To be fair to Superintendent Ackerman, the high-rolling salaries in Philadelphia began when the SRC was first formed, headed by James Nevels, an investment executive. Nevels often said private industry would solve the problems of public education, and Nevels, who dined regularly at the Four Seasons on the District’s dime, had the District paying salaries to match. Ex-superintendent Paul Vallas was the first to negotiate previously unheard-of retention and performance bonuses.
But should such excessive compensation continue?
All across the country, there is distaste for pricey superintendents whose short tenure and high salaries more resemble a sports free agent than a public employee. New Jersey captured national headlines with its superintendent salary cap. Recently, New York Gov. Andrew Cuomo announced a similar intent to cap superintendent salaries. Philadelphia state Rep. Michael McGeehan has said he’ll introduce legislation that would cap superintendent salaries at an amount no greater than the governor’s and restrict bonuses and severance packages.
In response to the fiscal crisis, Ackerman has offered to take 20 furlough days, which amounts to roughly seven percent of her base salary. It’s a short-term gesture with no impact beyond this year, especially since she already received a 3 percent raise in the fall and has a hefty retention bonus in the wings.
The District’s communications department contacted the Notebook on this topic and emphasized that the superintendent is not the highest paid superintendent in the country, pointing to expensive superintendents in Long Island, N.Y. and elsewhere. They also highlighted that Ackerman works round the clock for schools. I don’t doubt the superintendent’s work ethic but at some point – and I believe we crossed that line tens of thousands of dollars ago – the issue of the salary of a public employee in a time of dramatic fiscal crisis has to be set aside from who they are, the amount of hours they put in, and even their performance. This isn’t the private sector where lawyers bill for hours, and corporate execs watch Wall Street tickers for their bonuses.
The SRC’s decision to extend this contract once again underscores their failure to recognize their oversight of one of the greatest financial meltdowns in district history:
- A deficit that approaches half a billion dollars.
- Where solutions like increased class size and school closings are casually dropped to shocked parents and school communities.
- Where central office staff could be slashed by a third and teachers are told to expect layoffs.

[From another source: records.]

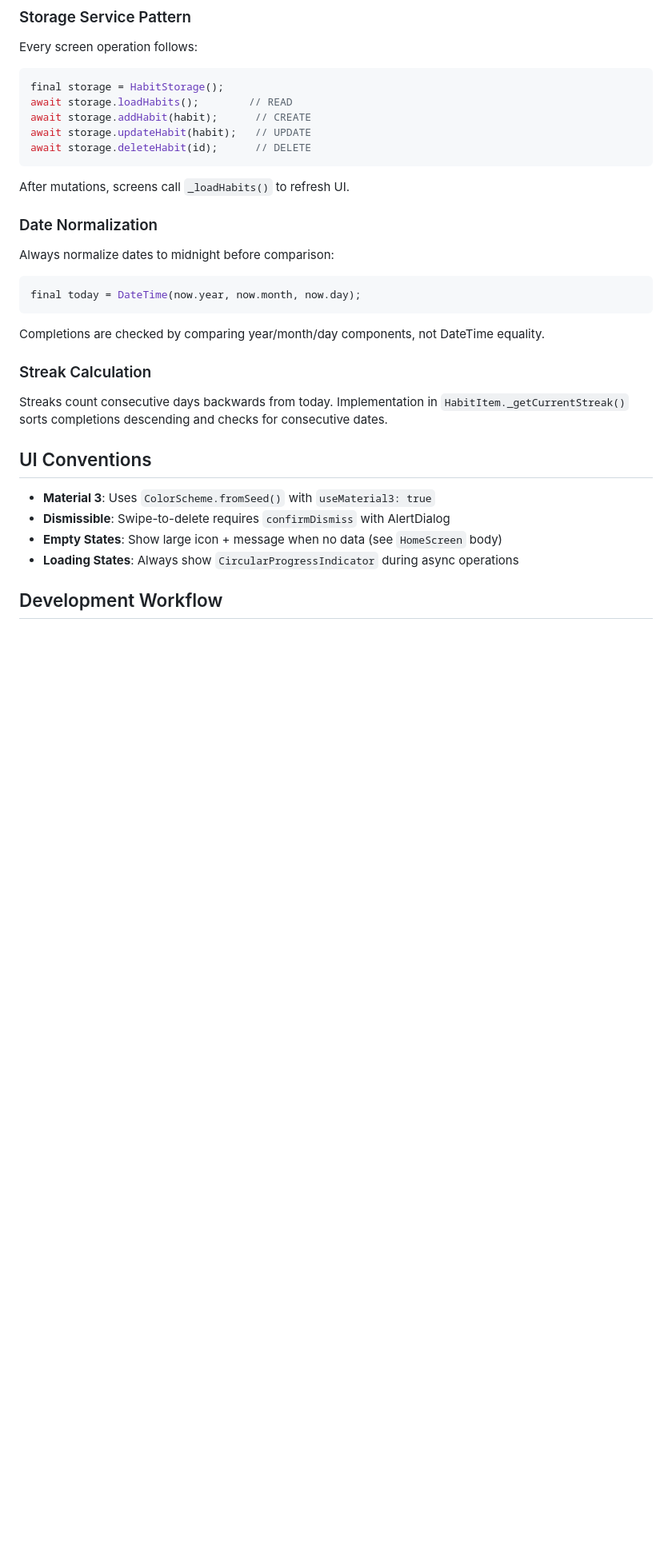
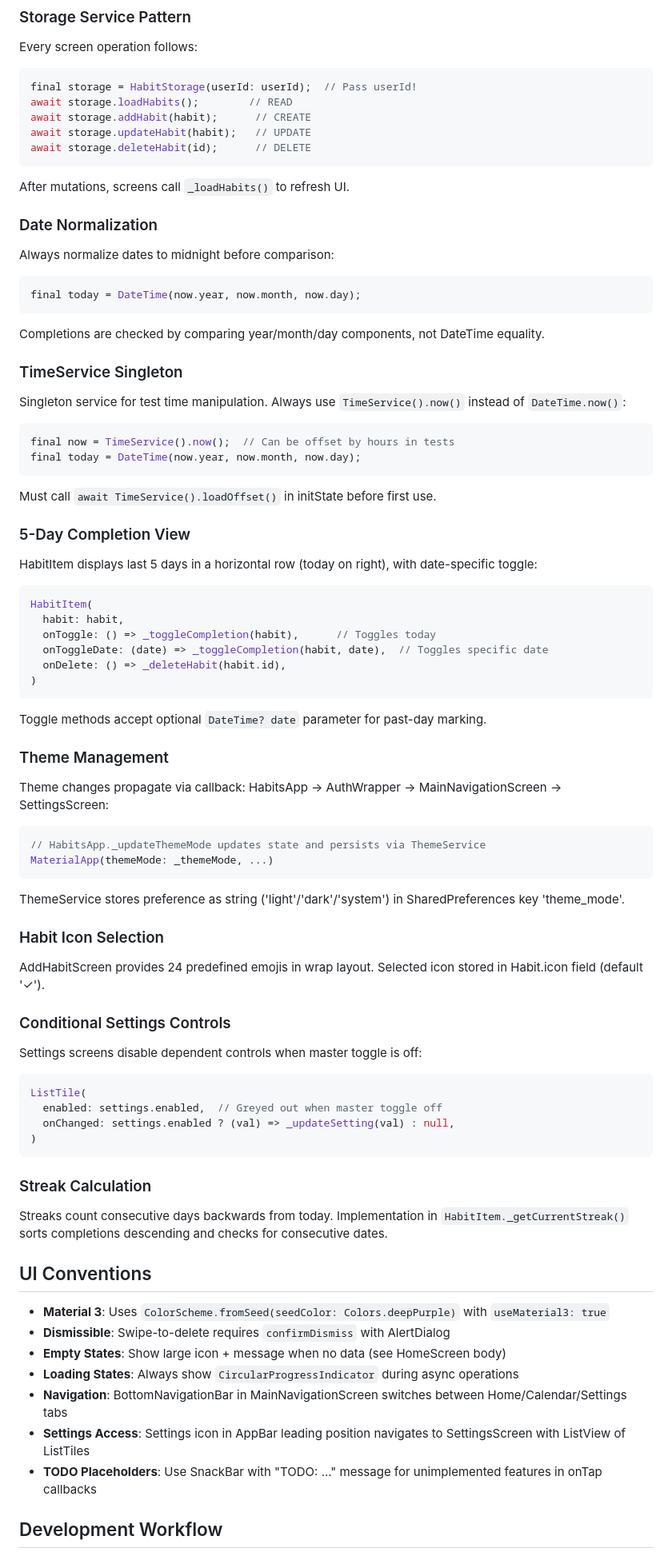
Before and after one commit to fahmed93/habits, a Markdown page: .github/copilot-instructions.md, the part around one of its changes. Shown at 80% size. Drawn GitHub-style; blank space fills up the shorter version.

````diff
--- a/.github/copilot-instructions.md
+++ b/.github/copilot-instructions.md
@@ -37,7 +69,7 @@ docs/               # All documentation files (*.md) except README.md
 ### Storage Service Pattern
 Every screen operation follows:
 ```dart
-final storage = HabitStorage();
+final storage = HabitStorage(userId: userId);  // Pass userId!
 await storage.loadHabits();        // READ
 await storage.addHabit(habit);      // CREATE
 await storage.updateHabit(habit);   // UPDATE
@@ -52,13 +84,56 @@ final today = DateTime(now.year, now.month, now.day);
 ```
 Completions are checked by comparing year/month/day components, not DateTime equality.
 
+### TimeService Singleton
+Singleton service for test time manipulation. Always use `TimeService().now()` instead of `DateTime.now()`:
+```dart
+final now = TimeService().now();  // Can be offset by hours in tests
+final today = DateTime(now.year, now.month, now.day);
+```
+Must call `await TimeService().loadOffset()` in initState before first use.
+
+### 5-Day Completion View
+HabitItem displays last 5 days in a horizontal row (today on right), with date-specific toggle:
+```dart
+HabitItem(
+  habit: habit,
+  onToggle: () => _toggleCompletion(habit),      // Toggles today
+  onToggleDate: (date) => _toggleCompletion(habit, date),  // Toggles specific date
+  onDelete: () => _deleteHabit(habit.id),
+)
+```
+Toggle methods accept optional `DateTime? date` parameter for past-day marking.
+
+### Theme Management
+Theme changes propagate via callback: HabitsApp → AuthWrapper → MainNavigationScreen → SettingsScreen:
+```dart
+// HabitsApp._updateThemeMode updates state and persists via ThemeService
+MaterialApp(themeMode: _themeMode, ...)
+```
+ThemeService stores preference as string ('light'/'dark'/'system') in SharedPreferences key 'theme_mode'.
+
+### Habit Icon Selection
+AddHabitScreen provides 24 predefined emojis in wrap layout. Selected icon stored in Habit.icon field (default '✓').
+
+### Conditional Settings Controls
+Settings screens disable dependent controls when master toggle is off:
+```dart
+ListTile(
+  enabled: settings.enabled,  // Greyed out when master toggle off
+  onChanged: settings.enabled ? (val) => _updateSetting(val) : null,
+)
+```
+
 ### Streak Calculation
 Streaks count consecutive days backwards from today. Implementation in `HabitItem._getCurrentStreak()` sorts completions descending and checks for consecutive dates.
 
 ## UI Conventions
-- **Material 3**: Uses `ColorScheme.fromSeed()` with `useMaterial3: true`
+- **Material 3**: Uses `ColorScheme.fromSeed(seedColor: Colors.deepPurple)` with `useMaterial3: true`
 - **Dismissible**: Swipe-to-delete requires `confirmDismiss` with AlertDialog
-- **Empty States**: Show large icon + message when no data (see `HomeScreen` body)
+- **Empty States**: Show large icon + message when no data (see HomeScreen body)
 - **Loading States**: Always show `CircularProgressIndicator` during async operations
+- **Navigation**: BottomNavigationBar in MainNavigationScreen switches between Home/Calendar/Settings tabs
+- **Settings Access**: Settings icon in AppBar leading position navigates to SettingsScreen with ListView of ListTiles
+- **TODO Placeholders**: Use SnackBar with "TODO: ..." message for unimplemented features in onTap callbacks
 
 ## Development Workflow
````
Also changed, not shown: other parts of .github/copilot-instructions.md (+64 -16 lines).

It’s a district where, despite a $3.2 billion budget, a school nurse in elementary school is considered a perk, and art and music classes are luxuries.
Meanwhile, the SRC chose to pass a budget that not only spent down its entire reserve fund but also started new programs and hired high-priced executives and consultants through the fall. Now they’ve renewed a contract for a superintendent that is far out of line with public sensibility.
It’s hard to imagine how the SRC can send a message of fiscal responsibility to Harrisburg or communicate a “share the pain” directive with parents and school communities who fear they’ll have to bear the brunt of the SRC’s apparent indifference or incompetence about its financial missteps.
A version of this piece also appeared in the Daily News.